And So It Begins…

The day my three year old started preschool was a momentous moment in my motherhood career. I was finally going to get a little break and a breather while she was at school for three glorious, whine-free hours. I wasn’t going to be one of those moms crying her eyes out because she couldn’t leave her child, but I was going to be one of those moms with tears of joy streaming down her face doing a happy dance of freedom.

happy dance

Just like this

The morning of my daughter’s first day, she got dressed, donned her horsey backpack, and stood in front of the fireplace to have her picture taken. Once she would finally listen to my direction, and I was able to get a good one, we then took another one standing by the front door.

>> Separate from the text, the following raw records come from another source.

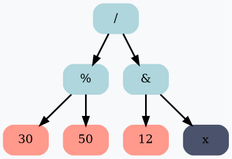
Above: Expression.png in RTCupid/Differentiator (Graphviz), before the change. Its source is kept beside it as Expression.dot.
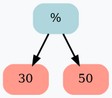
The same file after the commit.

What changed in the source:
```diff
@@ -1,17 +1,9 @@
 digraph G {
 	rankdir = HR;
 	bgcolor="#F7F9FB"
-	 node0x503000000160 [shape=Mrecord; style=filled; color="#aed6dc"; label =  "/ " ];
-	 node0x503000000160 -> node0x5030000000a0 [ style=bold; weight=1000; ];
-	 node0x503000000160 -> node0x503000000130 [ style=bold; weight=1000; ];
-	 node0x5030000000a0 [shape=Mrecord; style=filled; color="#aed6dc"; label =  "% " ];
-	 node0x5030000000a0 -> node0x503000000040 [ style=bold; weight=1000; ];
-	 node0x5030000000a0 -> node0x503000000070 [ style=bold; weight=1000; ];
-	 node0x503000000040 [shape=Mrecord; style=filled; color="#ff9a8d"; label =  "30 " ];
-	 node0x503000000070 [shape=Mrecord; style=filled; color="#ff9a8d"; label =  "50 " ];
-	 node0x503000000130 [shape=Mrecord; style=filled; color="#aed6dc"; label =  "& " ];
-	 node0x503000000130 -> node0x5030000000d0 [ style=bold; weight=1000; ];
-	 node0x503000000130 -> node0x503000000100 [ style=bold; weight=1000; ];
-	 node0x5030000000d0 [shape=Mrecord; style=filled; color="#ff9a8d"; label =  "12 " ];
-	 node0x503000000100 [shape=Mrecord; style=filled; color="#4a536b"; label =  "x " ];
+	 node0x5030000000d0 [shape=Mrecord; style=filled; color="#aed6dc"; label =  "% " ];
+	 node0x5030000000d0 -> node0x503000000070 [ style=bold; weight=1000; ];
+	 node0x5030000000d0 -> node0x5030000000a0 [ style=bold; weight=1000; ];
+	 node0x503000000070 [shape=Mrecord; style=filled; color="#ff9a8d"; label =  "30 " ];
+	 node0x5030000000a0 [shape=Mrecord; style=filled; color="#ff9a8d"; label =  "50 " ];
 }
```
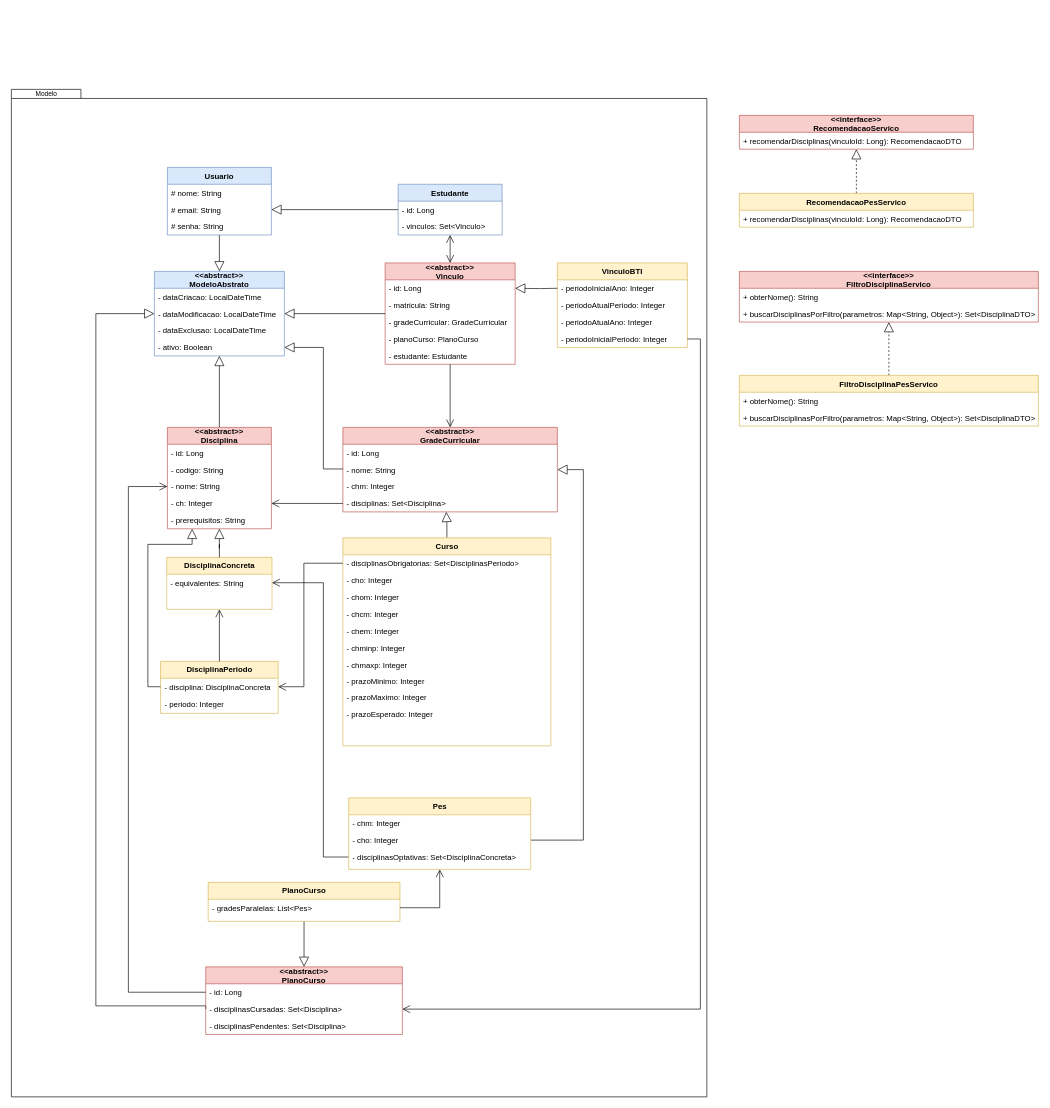
arturo32/PODE keeps this draw.io diagram as page "Modelo (app 1)" (3 of 8) of planejamento/modelagem/Temp.drawio. Above is the earlier version. Source tidied: cells renumbered, new cells numbered last; positions are measured from the earlier drawing's top-left corner, leaving out a move shared by most shapes. Both pictures are drawn from the tidied source at 65%, with x=0, y=0 at pixel (11, 11).
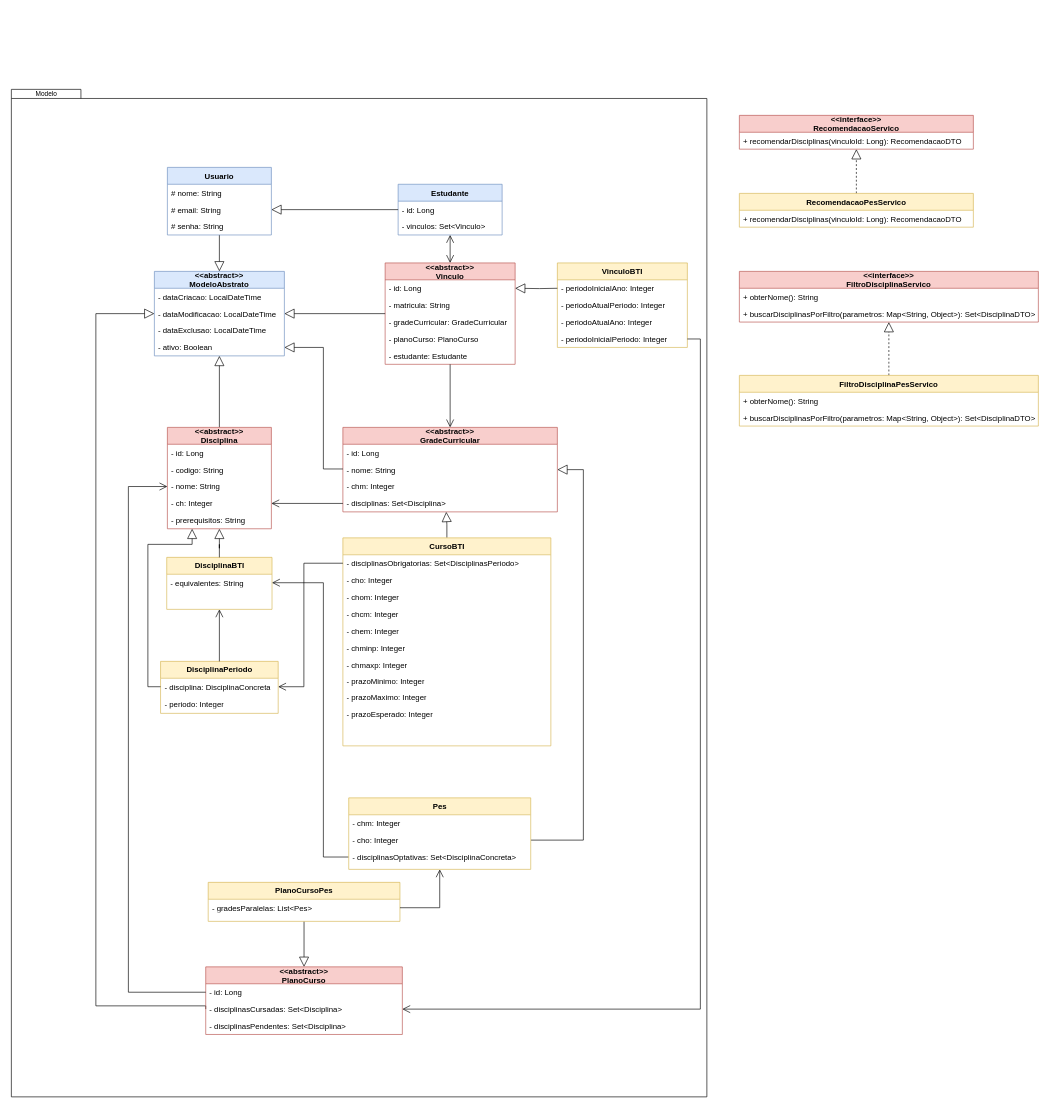
Above is the later version.

Unchanged cells that the change refers to:
```xml
<mxCell id="2" style="group;" parent="1" vertex="1">
  <mxGeometry x="10" width="1090" height="1670" as="geometry" />
</mxCell>
```

Diff of the diagram source:
```diff
@@
-    <mxCell id="19" value="&lt;div style=&quot;font-size: 12px&quot;&gt;&lt;span&gt;DisciplinaConcreta&lt;/span&gt;&lt;/div&gt;" style="swimlane;html=1;fontStyle=1;horizontal=1;startSize=26;fillColor=#fff2cc;swimlaneFillColor=#ffffff;rounded=0;shadow=0;comic=0;labelBackgroundColor=none;strokeWidth=1;fontFamily=Helvetica;fontSize=10;align=center;strokeColor=#d6b656;" parent="2" vertex="1">
+    <mxCell id="19" value="&lt;div style=&quot;font-size: 12px&quot;&gt;&lt;span&gt;DisciplinaBTI&lt;/span&gt;&lt;/div&gt;" style="swimlane;html=1;fontStyle=1;horizontal=1;startSize=26;fillColor=#fff2cc;swimlaneFillColor=#ffffff;rounded=0;shadow=0;comic=0;labelBackgroundColor=none;strokeWidth=1;fontFamily=Helvetica;fontSize=10;align=center;strokeColor=#d6b656;" parent="2" vertex="1">
       <mxGeometry x="229" y="840" width="162" height="80" as="geometry" />
     </mxCell>
@@
-    <mxCell id="62" value="Curso" style="swimlane;html=1;fontStyle=1;horizontal=1;startSize=26;fillColor=#fff2cc;swimlaneFillColor=#ffffff;rounded=0;shadow=0;comic=0;labelBackgroundColor=none;strokeWidth=1;fontFamily=Helvetica;fontSize=12;align=center;strokeColor=#d6b656;" parent="1" vertex="1">
+    <mxCell id="62" value="Curso&lt;span&gt;BTI&lt;/span&gt;" style="swimlane;html=1;fontStyle=1;horizontal=1;startSize=26;fillColor=#fff2cc;swimlaneFillColor=#ffffff;rounded=0;shadow=0;comic=0;labelBackgroundColor=none;strokeWidth=1;fontFamily=Helvetica;fontSize=12;align=center;strokeColor=#d6b656;" parent="1" vertex="1">
       <mxGeometry x="510" y="810" width="320" height="320" as="geometry" />
     </mxCell>
@@
-    <mxCell id="76" value="&lt;div style=&quot;font-size: 12px&quot;&gt;&lt;span&gt;PlanoCurso&lt;/span&gt;&lt;/div&gt;" style="swimlane;html=1;fontStyle=1;horizontal=1;startSize=26;fillColor=#fff2cc;swimlaneFillColor=#ffffff;rounded=0;shadow=0;comic=0;labelBackgroundColor=none;strokeWidth=1;fontFamily=Helvetica;fontSize=10;align=center;strokeColor=#d6b656;" parent="1" vertex="1">
+    <mxCell id="76" value="&lt;div style=&quot;font-size: 12px&quot;&gt;&lt;span&gt;PlanoCursoPes&lt;/span&gt;&lt;/div&gt;" style="swimlane;html=1;fontStyle=1;horizontal=1;startSize=26;fillColor=#fff2cc;swimlaneFillColor=#ffffff;rounded=0;shadow=0;comic=0;labelBackgroundColor=none;strokeWidth=1;fontFamily=Helvetica;fontSize=10;align=center;strokeColor=#d6b656;" parent="1" vertex="1">
       <mxGeometry x="302.8" y="1340" width="295" height="60" as="geometry" />
     </mxCell>
```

And another one next to the car. Now that I think about it, I was trying to stop time, capture every moment before she was officially a student.

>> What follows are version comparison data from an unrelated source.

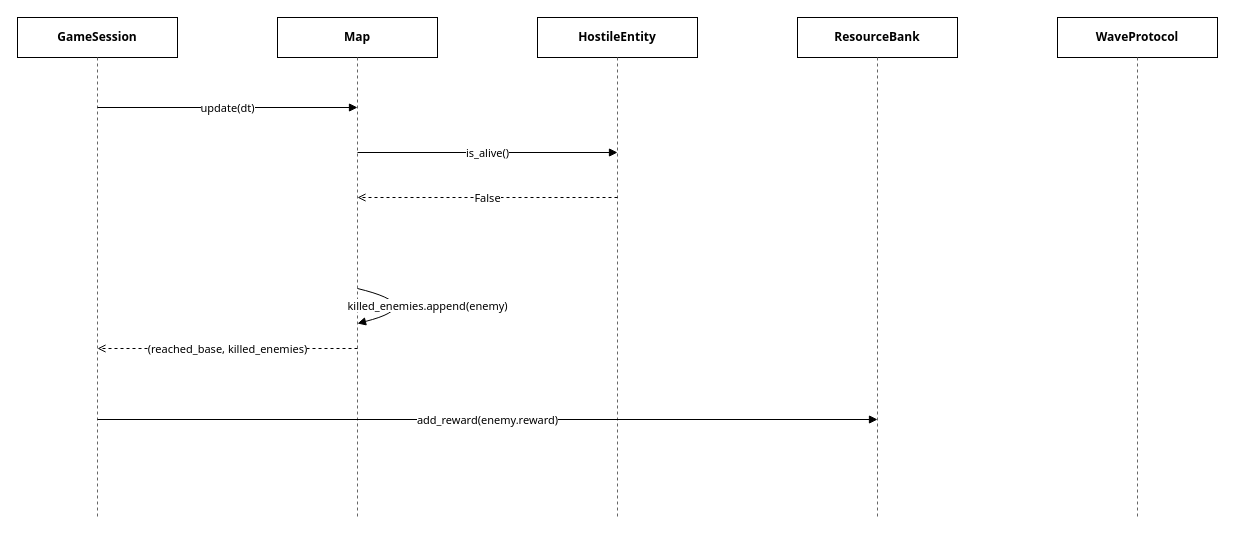
The draw.io diagram page "4. Уничтожение противника" (4 of 7) of docs/diagrams/Sequence_diagrams.drawio in Icy-beep/TowerDefense, before the edit. Source tidied: cells renumbered, new cells numbered last; positions are measured from the earlier drawing's top-left corner, leaving out a move shared by most shapes. Both pictures are drawn from the tidied source at 100%, with x=0, y=0 at pixel (17, 17).
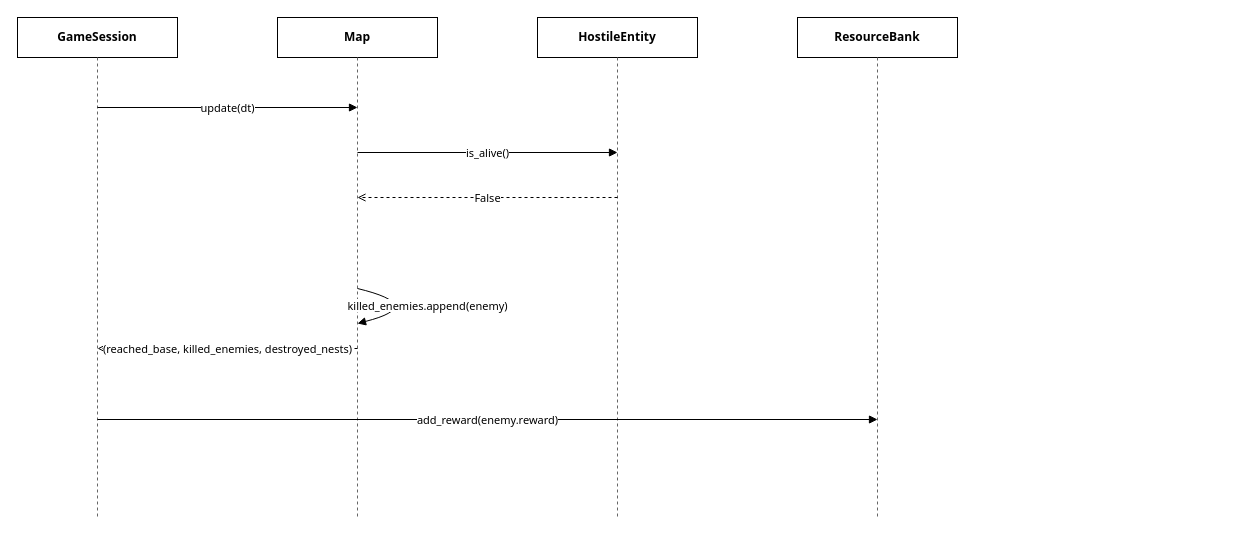
The same diagram, later.

What changed in the source:
```diff
@@
-    <mxCell id="10" value="WaveProtocol" style="rounded=0;whiteSpace=wrap;html=1;fontStyle=1;fontFamily=Tahoma;fontSize=12;labelBackgroundColor=none;" parent="1" vertex="1">
-      <mxGeometry x="1040" width="160" height="40" as="geometry" />
-    </mxCell>
-    <mxCell id="11" style="endArrow=none;dashed=1;html=1;strokeColor=#666666;rounded=0;" parent="1" edge="1">
-      <mxGeometry relative="1" as="geometry">
-        <mxPoint x="1120" y="40" as="sourcePoint" />
-        <mxPoint x="1120" y="500" as="targetPoint" />
-      </mxGeometry>
-    </mxCell>
@@
-    <mxCell id="16" value="(reached_base, killed_enemies)" style="endArrow=open;endFill=0;dashed=1;html=1;fontFamily=Tahoma;fontSize=11;labelBackgroundColor=default;rounded=0;" parent="1" edge="1">
+    <mxCell id="16" value="(reached_base, killed_enemies, destroyed_nests)" style="endArrow=open;endFill=0;dashed=1;html=1;fontFamily=Tahoma;fontSize=11;labelBackgroundColor=default;rounded=0;" parent="1" edge="1">
       <mxGeometry relative="1" as="geometry">
         <mxPoint x="340" y="331" as="sourcePoint" />
         <mxPoint x="80" y="331" as="targetPoint" />
       </mxGeometry>
     </mxCell>
```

Driving her to school, I was nervous. How would she do at drop off? She’d never been to daycare and had only been left with family members up until then. Would she cry and scream? Throw a tantrum? To calm my nerves, I turned on the music. And wouldn’t you know it, that damn Frozen soundtrack was playing. Of course it was on, Let it Go. Of course.

let it go

But not the movie version, the Demi Lovato version, which made it all even worse. My eyes filled with tears. What the hell was wrong with me? I told myself I wasn’t going to cry. And there I was driving my daughter to her first day of school, realizing that this was the beginning of the end, and she’d be off to college before I knew it. Which doesn’t sound all that bad now, but let’s face it, it’s terrible. I’ll be so old and exhausted by then, that is, if I even survive the teenage years.

It was not so long ago that my little girl was a little baby, and now she was going to school for the first time, and the enormity hit me like a gust of icy wind. Here I was releasing her into the real world, sending her off to make her own path, and it was too much to process. Luckily, whenever I get emotional and overwhelmed by the feelings of motherhood, my kids know just how to distract me by having a complete meltdown or needing one of their million needs met. They keep me from over-thinking things, or thinking things at all, really.

So by the time we pulled into the parking lot, my avalanche of emotion stopped short by their cries to get out of their seats, and I was able to collect myself. We went inside her classroom, only after taking more pictures outside the door. Everything went well. She didn’t cry, she wasn’t afraid, she was a little unsure, but it didn’t stop her from sitting at the table and playing with the freshly made playdough. It went better than I imagined. She was ready, the only thing I had to do was let. her. go. Oh god, here come the waterworks again. Damn hormones.

And so begins her journey to success, and Mummy’s journey to freedom.

Why I Cried

Why I Cried